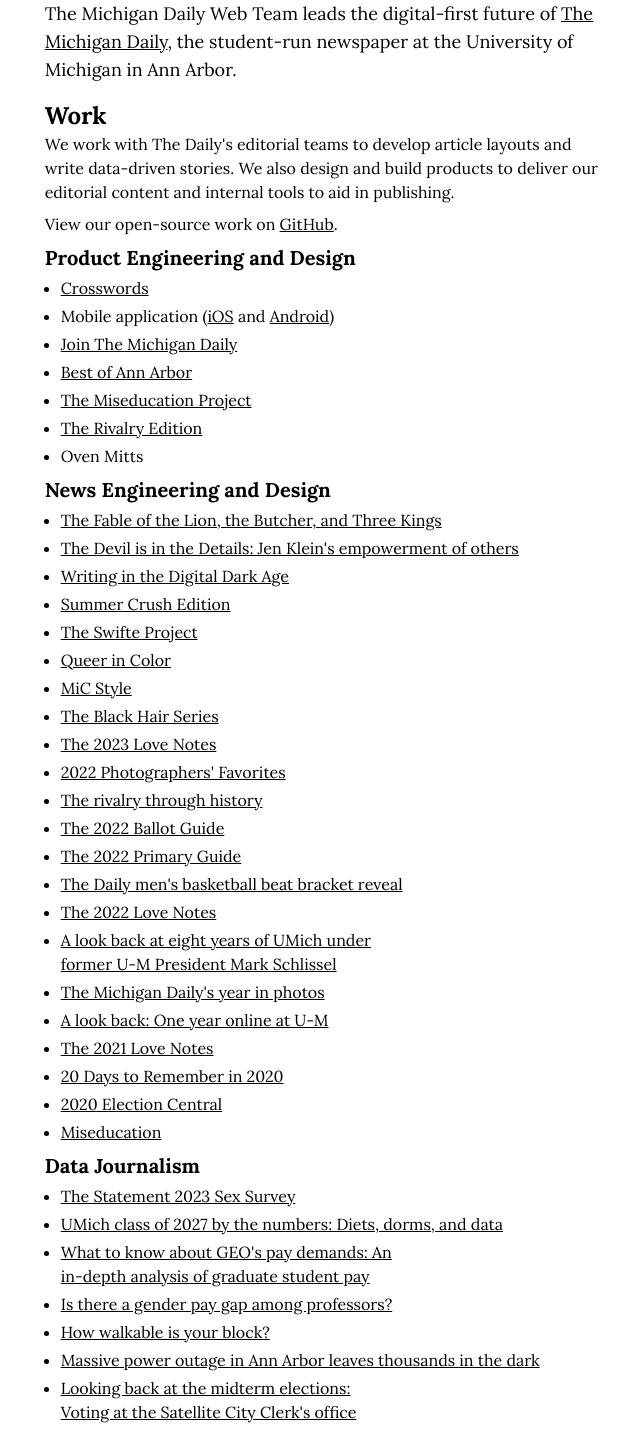
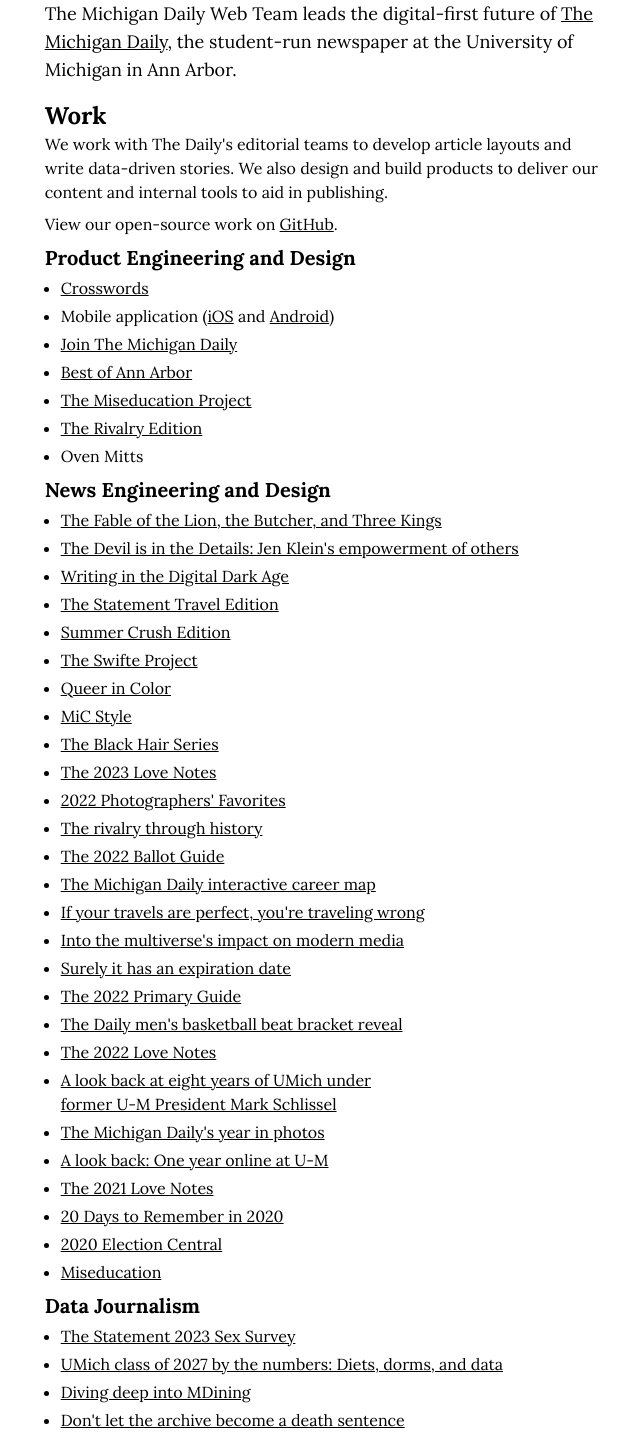
Before and after one commit to michigandaily/michigandaily.github.io, a Next.js app: page / in a window 1280 px wide. Shown: the part 60-1492 px from the top of the page, without its empty margins (314-954 px from the left). Built offline with nearby package versions, Linux system fonts and the light colour scheme.

Commit message:
Add final links

```diff
--- a/src/app/page.tsx
+++ b/src/app/page.tsx
@@ -30,8 +30,8 @@ export default function Page() {
             <p>
               We work with The Daily&apos;s editorial teams to develop article
               layouts and write data-driven stories. We also design and build
-              products to deliver our editorial content and internal tools to
-              aid in publishing.
+              products to deliver our content and internal tools to aid in
+              publishing.
             </p>
           </hgroup>
           <p>
@@ -114,6 +114,11 @@ export default function Page() {
                 </Link>
               </li>
               <li>
+                <Link href="https://specials.michigandaily.com/2023/travel-edition/">
+                  The Statement Travel Edition
+                </Link>
+              </li>
+              <li>
                 <Link href="https://specials.michigandaily.com/2023/summer-crush-edition/">
                   Summer Crush Edition
                 </Link>
@@ -156,6 +161,26 @@ export default function Page() {
               <li>
                 <Link href="https://specials.michigandaily.com/2022/ballot-guide/">
                   The 2022 Ballot Guide
+                </Link>
+              </li>
+              <li>
+                <Link href="https://www.michigandaily.com/web/the-michigan-daily-interactive-career-map/">
+                  The Michigan Daily interactive career map
+                </Link>
+              </li>
+              <li>
+                <Link href="https://www.michigandaily.com/statement/if-your-travels-are-perfect-youre-traveling-wrong/">
+                  If your travels are perfect, you&apos;re traveling wrong
+                </Link>
+              </li>
+              <li>
+                <Link href="https://www.michigandaily.com/statement/into-the-multiverses-impact-on-modern-media">
+                  Into the multiverse&apos;s impact on modern media
+                </Link>
+              </li>
+              <li>
+                <Link href="https://www.michigandaily.com/statement/surely-it-has-an-expiration-date/">
+                  Surely it has an expiration date
                 </Link>
               </li>
               <li>
@@ -224,6 +249,16 @@ export default function Page() {
               <li>
                 <Link href="https://www.michigandaily.com/campus-life/umich-class-of-2027-by-the-numbers-freshman-survey/">
                   UMich class of 2027 by the numbers: Diets, dorms, and data
+                </Link>
+              </li>
+              <li>
+                <Link href="https://www.michigandaily.com/web/data/diving-deep-into-mdining/">
+                  Diving deep into MDining
+                </Link>
+              </li>
+              <li>
+                <Link href="https://www.michigandaily.com/statement/dont-let-the-archive-become-a-death-sentence/">
+                  Don&apos;t let the archive become a death sentence
                 </Link>
               </li>
               <li>
```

## What you have to do
Across the whole listing, how many lines contain the string "href"? Give the number and no more.

## Your response
10